(Excerpted records begins)

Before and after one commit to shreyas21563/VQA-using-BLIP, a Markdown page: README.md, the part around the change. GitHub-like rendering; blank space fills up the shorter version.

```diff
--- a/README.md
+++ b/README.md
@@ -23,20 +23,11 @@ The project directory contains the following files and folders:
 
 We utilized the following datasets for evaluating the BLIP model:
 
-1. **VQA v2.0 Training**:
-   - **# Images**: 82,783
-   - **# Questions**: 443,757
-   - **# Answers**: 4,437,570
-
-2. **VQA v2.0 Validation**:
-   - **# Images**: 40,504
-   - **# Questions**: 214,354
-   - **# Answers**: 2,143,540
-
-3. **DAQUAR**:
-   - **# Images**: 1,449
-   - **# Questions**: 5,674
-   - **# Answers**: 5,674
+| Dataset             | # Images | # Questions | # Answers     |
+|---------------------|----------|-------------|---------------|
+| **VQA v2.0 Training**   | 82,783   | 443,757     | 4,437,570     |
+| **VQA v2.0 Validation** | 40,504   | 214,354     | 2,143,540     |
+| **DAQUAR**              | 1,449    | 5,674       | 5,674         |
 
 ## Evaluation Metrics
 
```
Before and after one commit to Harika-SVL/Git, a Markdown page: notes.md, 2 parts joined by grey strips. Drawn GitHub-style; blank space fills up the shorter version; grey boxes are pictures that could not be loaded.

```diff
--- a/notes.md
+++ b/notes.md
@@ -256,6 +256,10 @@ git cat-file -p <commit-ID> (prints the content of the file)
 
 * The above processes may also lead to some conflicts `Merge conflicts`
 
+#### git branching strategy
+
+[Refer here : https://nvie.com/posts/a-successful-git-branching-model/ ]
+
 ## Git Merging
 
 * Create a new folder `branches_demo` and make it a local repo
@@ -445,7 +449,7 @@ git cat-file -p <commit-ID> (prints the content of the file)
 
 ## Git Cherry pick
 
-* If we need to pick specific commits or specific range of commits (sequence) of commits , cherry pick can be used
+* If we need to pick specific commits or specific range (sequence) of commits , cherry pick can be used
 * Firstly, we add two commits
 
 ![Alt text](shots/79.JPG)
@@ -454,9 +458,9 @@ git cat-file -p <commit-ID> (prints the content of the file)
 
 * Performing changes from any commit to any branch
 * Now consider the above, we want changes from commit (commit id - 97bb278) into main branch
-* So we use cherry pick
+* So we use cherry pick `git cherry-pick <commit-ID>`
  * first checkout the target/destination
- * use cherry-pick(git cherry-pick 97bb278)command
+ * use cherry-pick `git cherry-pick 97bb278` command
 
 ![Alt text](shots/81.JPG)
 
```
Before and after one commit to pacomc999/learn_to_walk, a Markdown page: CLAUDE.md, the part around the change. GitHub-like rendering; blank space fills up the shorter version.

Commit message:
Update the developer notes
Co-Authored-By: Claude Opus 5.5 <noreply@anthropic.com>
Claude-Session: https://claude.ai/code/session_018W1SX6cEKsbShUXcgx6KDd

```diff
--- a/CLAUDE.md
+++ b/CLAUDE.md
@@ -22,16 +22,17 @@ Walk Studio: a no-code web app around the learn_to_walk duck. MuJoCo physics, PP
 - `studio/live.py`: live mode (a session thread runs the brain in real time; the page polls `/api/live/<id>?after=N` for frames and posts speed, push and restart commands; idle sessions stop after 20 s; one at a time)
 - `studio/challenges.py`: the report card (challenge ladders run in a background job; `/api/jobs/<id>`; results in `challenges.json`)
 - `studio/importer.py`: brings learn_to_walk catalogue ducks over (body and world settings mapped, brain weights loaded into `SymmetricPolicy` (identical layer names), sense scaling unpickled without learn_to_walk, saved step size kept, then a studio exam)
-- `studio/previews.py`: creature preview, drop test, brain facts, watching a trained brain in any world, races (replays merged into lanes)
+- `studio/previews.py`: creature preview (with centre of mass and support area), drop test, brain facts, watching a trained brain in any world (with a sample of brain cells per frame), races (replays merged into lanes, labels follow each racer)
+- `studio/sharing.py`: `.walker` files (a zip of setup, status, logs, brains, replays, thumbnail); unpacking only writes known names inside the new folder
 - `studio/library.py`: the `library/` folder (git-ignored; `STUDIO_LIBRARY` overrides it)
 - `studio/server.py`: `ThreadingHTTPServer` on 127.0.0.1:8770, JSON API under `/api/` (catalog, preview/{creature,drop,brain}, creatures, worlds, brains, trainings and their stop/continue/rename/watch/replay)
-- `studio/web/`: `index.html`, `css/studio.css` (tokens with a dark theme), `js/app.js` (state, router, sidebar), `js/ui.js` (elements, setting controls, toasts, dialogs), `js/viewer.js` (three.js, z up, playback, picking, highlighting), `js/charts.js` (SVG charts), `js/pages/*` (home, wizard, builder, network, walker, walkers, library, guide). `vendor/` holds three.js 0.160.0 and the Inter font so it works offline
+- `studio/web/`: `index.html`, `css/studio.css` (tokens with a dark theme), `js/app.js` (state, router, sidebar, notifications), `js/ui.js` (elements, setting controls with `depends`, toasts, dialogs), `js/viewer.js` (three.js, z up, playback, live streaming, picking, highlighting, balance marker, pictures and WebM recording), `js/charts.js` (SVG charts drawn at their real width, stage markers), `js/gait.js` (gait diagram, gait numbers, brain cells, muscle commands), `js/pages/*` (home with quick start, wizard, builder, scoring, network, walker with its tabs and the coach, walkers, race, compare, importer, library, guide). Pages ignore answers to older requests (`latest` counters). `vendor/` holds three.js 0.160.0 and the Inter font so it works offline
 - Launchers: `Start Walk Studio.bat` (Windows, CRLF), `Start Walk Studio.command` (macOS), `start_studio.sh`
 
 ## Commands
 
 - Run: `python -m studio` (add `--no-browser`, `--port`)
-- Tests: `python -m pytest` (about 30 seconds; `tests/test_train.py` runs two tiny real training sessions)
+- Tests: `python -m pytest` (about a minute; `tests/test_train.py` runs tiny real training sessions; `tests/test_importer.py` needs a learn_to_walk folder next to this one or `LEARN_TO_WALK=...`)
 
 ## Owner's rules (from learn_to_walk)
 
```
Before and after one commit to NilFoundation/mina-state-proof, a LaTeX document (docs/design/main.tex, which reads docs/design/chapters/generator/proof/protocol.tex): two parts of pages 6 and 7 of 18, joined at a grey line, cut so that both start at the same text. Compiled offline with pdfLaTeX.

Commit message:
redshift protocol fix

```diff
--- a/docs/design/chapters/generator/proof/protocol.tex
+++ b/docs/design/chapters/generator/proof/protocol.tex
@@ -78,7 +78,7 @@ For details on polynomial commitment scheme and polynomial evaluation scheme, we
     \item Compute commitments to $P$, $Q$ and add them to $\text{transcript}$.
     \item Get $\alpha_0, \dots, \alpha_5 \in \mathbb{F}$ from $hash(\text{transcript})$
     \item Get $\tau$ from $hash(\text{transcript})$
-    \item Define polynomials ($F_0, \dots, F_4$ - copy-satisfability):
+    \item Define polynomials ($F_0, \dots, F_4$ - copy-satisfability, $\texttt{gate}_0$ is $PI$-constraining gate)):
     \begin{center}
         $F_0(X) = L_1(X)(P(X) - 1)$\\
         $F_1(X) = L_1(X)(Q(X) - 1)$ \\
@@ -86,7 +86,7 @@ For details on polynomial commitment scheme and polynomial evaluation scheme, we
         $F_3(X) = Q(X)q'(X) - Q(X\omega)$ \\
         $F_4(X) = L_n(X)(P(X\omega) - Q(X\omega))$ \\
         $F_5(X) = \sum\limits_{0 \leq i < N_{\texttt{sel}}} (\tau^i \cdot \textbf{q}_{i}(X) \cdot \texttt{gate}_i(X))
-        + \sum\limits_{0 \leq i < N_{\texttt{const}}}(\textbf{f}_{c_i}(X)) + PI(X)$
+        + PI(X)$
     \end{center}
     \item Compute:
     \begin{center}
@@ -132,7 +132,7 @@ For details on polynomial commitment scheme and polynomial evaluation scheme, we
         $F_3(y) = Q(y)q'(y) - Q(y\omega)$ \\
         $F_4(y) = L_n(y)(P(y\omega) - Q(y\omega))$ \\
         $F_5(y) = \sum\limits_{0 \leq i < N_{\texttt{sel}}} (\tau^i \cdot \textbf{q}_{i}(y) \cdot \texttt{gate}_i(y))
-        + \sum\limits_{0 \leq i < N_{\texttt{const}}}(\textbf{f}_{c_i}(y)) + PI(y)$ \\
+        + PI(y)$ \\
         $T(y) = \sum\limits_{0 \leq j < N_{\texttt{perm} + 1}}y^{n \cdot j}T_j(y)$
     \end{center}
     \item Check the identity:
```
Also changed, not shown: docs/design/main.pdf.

(Excerpted records ends)

§ Work to complete: Scan the data above for the string "scheme". Copy every line in which it appears.

§ Solution for this exercise:
@@ -78,7 +78,7 @@ For details on polynomial commitment scheme and polynomial evaluation scheme, we
@@ -86,7 +86,7 @@ For details on polynomial commitment scheme and polynomial evaluation scheme, we
@@ -132,7 +132,7 @@ For details on polynomial commitment scheme and polynomial evaluation scheme, we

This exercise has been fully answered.